Is she in the hospital? If she is they may be giving her some kind of intravenous food which prolongs life but the agony of pain is prolonged and death comes slowly.
A hospice will not do that. They keep the patient as comfortable as possible without giving life prolonging treatment.
You can have hospice care at home, with a nurse coming each day to check patient, and to help the family. They take care of talking tothe doctor for prescriptions and take care of insurance.
A person can live a long time without adequate food but not long at all without water. As long as she is getting water she will live... to not have the water would be an agonizing death.
this happened to my father in law. He had pancreatic cancer and could not eat for several weeks. Had he been in hospital they would have kept him alive, much longer, which he did not want. he was ready to go.
Hospice came to the house each day and brought a hospital bed and provided pain meds and we gave him liquids as best we could. he died fairly quickly. hospice does what the patient wants, not what the family wants. if you know what your grandmother would want you can proceed better with her care...my heart goes out to you...this is an experience one never forgets.
To Debi g:
You are standing on the shore watching a ship come into port.

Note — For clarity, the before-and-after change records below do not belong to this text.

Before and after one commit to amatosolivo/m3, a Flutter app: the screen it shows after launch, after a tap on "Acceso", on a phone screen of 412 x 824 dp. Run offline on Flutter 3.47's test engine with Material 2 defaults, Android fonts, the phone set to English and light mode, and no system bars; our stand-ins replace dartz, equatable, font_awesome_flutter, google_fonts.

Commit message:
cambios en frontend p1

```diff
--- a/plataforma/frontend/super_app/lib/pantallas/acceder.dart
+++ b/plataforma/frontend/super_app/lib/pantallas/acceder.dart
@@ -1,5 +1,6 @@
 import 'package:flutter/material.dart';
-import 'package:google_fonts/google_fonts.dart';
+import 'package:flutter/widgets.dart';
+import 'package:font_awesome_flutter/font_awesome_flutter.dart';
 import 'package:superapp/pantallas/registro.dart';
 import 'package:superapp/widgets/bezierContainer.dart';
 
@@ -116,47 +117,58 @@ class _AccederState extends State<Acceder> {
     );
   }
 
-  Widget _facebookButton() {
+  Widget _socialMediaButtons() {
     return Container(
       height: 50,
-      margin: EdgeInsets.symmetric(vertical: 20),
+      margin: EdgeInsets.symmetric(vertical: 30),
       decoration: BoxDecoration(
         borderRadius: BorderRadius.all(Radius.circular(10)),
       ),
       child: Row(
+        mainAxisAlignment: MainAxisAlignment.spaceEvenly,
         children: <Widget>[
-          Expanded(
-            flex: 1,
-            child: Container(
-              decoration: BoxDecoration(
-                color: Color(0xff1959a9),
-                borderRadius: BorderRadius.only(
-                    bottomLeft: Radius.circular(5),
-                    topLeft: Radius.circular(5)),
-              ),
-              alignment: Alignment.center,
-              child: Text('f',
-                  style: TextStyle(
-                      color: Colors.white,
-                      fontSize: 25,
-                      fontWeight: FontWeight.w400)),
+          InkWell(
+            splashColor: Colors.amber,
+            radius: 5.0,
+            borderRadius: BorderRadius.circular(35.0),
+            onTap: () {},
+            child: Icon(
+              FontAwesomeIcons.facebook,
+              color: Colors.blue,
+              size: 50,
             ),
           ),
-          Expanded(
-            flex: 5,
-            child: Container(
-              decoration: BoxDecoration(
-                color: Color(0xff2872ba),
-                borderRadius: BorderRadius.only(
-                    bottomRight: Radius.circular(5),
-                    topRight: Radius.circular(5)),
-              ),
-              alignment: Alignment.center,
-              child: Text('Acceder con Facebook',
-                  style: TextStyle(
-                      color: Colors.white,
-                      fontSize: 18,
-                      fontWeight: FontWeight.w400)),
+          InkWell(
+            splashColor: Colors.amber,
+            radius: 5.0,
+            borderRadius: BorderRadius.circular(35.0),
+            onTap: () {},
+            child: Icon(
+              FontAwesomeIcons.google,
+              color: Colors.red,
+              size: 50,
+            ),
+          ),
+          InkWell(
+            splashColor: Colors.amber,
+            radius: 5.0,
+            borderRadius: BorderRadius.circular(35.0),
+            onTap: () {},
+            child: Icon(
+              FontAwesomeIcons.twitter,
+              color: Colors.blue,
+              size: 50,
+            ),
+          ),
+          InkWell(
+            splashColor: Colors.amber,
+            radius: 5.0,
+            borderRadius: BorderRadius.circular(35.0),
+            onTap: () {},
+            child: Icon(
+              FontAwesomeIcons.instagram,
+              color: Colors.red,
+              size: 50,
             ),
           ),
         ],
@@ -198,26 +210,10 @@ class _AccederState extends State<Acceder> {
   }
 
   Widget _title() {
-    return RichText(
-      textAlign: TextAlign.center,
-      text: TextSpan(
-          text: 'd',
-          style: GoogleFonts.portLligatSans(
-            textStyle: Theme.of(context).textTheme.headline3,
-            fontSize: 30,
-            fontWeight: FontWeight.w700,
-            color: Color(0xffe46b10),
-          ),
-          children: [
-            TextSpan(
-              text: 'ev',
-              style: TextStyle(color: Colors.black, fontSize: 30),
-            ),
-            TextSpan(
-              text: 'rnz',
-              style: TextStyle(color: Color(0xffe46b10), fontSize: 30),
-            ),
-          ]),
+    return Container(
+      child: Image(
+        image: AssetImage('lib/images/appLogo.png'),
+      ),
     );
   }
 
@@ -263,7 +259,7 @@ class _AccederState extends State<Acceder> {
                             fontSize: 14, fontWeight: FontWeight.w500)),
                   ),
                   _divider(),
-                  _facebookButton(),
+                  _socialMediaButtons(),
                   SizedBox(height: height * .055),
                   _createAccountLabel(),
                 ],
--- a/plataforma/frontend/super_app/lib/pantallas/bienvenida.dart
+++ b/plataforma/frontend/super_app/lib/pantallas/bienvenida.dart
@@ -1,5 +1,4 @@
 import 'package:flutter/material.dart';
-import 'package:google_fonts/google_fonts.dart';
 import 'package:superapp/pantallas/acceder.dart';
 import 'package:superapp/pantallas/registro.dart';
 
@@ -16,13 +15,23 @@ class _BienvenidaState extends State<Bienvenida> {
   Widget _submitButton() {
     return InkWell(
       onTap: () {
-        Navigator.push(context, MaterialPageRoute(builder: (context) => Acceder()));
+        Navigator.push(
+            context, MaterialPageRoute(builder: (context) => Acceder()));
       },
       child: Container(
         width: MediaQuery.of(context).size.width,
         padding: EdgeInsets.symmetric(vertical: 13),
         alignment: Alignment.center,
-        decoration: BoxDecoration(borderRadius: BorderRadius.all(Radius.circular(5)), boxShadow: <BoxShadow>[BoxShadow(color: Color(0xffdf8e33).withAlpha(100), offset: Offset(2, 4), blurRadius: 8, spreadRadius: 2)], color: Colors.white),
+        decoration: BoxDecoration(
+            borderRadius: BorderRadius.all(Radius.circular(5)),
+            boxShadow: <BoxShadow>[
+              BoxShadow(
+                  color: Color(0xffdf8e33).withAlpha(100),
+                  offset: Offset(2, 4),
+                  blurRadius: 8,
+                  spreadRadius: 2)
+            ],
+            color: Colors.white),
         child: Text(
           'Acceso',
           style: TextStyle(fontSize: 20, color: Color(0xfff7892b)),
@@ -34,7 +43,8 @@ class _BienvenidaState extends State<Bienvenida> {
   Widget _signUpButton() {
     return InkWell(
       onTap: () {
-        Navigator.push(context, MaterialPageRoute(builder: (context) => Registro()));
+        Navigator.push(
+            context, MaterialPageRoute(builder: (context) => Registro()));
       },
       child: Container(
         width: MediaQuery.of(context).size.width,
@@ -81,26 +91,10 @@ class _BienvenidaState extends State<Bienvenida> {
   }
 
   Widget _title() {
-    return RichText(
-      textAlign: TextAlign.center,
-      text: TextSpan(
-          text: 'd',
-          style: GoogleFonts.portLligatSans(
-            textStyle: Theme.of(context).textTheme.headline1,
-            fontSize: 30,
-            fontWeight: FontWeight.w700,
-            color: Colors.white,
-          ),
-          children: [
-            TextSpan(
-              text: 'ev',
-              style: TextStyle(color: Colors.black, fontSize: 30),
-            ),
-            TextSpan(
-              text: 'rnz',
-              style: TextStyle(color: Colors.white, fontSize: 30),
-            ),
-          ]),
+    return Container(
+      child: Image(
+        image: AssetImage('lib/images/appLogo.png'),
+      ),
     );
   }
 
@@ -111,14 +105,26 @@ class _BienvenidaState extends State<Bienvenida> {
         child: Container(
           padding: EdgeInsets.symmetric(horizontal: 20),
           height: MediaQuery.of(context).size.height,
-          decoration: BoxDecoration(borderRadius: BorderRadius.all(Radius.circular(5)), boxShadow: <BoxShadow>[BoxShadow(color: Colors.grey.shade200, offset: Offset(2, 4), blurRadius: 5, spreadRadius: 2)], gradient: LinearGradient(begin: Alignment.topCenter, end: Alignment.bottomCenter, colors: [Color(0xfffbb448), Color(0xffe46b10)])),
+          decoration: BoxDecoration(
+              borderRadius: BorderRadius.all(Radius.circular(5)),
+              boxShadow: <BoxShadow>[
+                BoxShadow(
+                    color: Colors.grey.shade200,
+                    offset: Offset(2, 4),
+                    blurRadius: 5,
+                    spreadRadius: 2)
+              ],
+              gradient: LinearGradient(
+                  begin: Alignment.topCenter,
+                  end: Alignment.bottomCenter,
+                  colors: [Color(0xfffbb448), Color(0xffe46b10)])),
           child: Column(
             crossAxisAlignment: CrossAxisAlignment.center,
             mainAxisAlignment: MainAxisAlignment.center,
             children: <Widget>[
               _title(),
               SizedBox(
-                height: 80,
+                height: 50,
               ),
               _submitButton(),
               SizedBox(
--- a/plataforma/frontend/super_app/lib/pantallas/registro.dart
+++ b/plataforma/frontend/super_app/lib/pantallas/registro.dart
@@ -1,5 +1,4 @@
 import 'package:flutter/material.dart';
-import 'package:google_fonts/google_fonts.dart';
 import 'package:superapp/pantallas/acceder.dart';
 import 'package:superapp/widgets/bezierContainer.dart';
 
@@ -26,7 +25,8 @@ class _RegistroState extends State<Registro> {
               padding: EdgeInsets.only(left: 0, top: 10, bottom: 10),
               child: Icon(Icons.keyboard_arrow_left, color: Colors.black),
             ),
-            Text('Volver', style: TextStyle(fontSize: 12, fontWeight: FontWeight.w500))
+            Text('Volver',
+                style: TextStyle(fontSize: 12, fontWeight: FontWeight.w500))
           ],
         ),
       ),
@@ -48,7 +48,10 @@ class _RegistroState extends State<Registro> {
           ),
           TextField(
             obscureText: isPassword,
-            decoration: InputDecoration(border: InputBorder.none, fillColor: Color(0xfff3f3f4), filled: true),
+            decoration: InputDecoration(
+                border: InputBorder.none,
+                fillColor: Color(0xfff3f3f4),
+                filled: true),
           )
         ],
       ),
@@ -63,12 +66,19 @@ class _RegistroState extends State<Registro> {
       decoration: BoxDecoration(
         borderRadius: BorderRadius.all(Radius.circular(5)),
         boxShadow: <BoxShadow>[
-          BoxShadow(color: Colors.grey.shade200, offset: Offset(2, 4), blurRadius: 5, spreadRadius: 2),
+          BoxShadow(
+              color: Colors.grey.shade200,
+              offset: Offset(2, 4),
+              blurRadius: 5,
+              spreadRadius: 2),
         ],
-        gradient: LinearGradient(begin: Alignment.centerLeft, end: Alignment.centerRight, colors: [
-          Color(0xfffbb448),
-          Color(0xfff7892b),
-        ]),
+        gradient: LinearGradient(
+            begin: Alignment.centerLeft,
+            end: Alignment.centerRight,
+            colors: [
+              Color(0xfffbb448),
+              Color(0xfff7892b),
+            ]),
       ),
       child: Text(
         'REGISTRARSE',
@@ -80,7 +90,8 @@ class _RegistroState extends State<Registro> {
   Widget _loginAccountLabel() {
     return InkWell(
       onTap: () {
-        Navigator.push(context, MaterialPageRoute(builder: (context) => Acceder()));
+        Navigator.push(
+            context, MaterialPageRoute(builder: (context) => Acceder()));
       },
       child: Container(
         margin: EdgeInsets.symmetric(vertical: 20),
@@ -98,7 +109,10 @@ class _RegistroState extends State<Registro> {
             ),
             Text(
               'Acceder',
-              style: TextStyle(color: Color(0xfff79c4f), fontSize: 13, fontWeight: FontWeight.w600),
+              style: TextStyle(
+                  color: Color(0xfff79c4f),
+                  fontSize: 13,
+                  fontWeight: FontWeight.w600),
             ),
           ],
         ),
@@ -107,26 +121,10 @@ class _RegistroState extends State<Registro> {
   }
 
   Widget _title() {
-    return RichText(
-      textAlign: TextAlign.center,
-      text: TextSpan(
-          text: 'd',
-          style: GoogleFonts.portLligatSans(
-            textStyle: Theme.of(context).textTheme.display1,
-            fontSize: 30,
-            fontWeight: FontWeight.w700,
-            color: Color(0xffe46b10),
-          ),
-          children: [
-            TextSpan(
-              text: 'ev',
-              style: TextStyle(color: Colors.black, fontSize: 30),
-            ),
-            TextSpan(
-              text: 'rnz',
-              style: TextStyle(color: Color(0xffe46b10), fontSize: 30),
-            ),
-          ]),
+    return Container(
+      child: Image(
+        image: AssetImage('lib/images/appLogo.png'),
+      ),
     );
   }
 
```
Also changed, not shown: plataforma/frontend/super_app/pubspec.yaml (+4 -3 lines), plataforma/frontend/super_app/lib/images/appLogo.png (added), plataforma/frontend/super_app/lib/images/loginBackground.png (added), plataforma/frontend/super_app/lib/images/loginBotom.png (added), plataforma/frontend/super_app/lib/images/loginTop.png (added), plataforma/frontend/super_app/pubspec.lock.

You wave as others wave to those on board.... your dying loved one gets on the ship and sails away down the river with many others.
you wave to your loved one until the ship goes round a bend and you can no longer see it. Soon it is out of sight. But not really gone, only invisible to YOU>
for you, on shore, the boat has disappeared.
However, for those waiting eagerly at the next port, the boat is coming in...Our dying loved one is being greeted by those who have gone on before---never to be alone again.
Someday you and I will sail this same ship and our loved ones will stay on Earth's shore and wave goodbye to us. While our passed-on relatives wait eagerly to greet us at the next port.
Death....it is not to be feared...
I believe the Soul/spirit is very familiar with this routine of life/death and in the last moments of our death---the Soul smiles.
Love to you and your loved one.
Last edited by grandma.intense; 05-25-2006 at 10:54 PM.
I volunteer with seniors who have alzheimers disease. In the latter stages, they stop eating. Sometimes a family member will approve having a feeding tube inserted to give them nourishment. Some families choose not to do this, because they would only be prolonging a life that is sadly coming to an end. I'm sure it must be a very difficult decision.
Sorry it's been a while. I really would like to thank you all for your kind words and helpful info regarding my Nan.
I'd just like to let you know that she died on Friday 2nd June at 8am. I think she had finally just had enough. She slipped away very peacefully in her sleep and my mum, autie and Grandad were with her.
We have her funeral tomorrow, so that's the last chapter in my life with Nan, although i do wish her goodnight every night when i go to bed!
Anyway, i'm waffling now! Again, thanks so much for your kind words and support.
My heart goes out to you and your family in this time of grief. I can understand you pain. I recently lost my grandmother. She was quite young actually. She suffered form chronic asthma and another debilitating lung disease witch I canít even spell. She was only breathing with one half of a lung and after being on oxygen for a long time I guess her body gave up one the fight to breath. In the end She had so little oxygen that she was losing feeling in her legs.
I really miss her and hated seeing her in such a state. I try really hard not to think of those last months but instead of the time we spent together when I was young and she would spoil me to no end, and all of the other fun times we had. She is missed but not forgotten.
I hope your able to move on easy and find comfort knowing that she is in a better place and at peace.
God Bless You.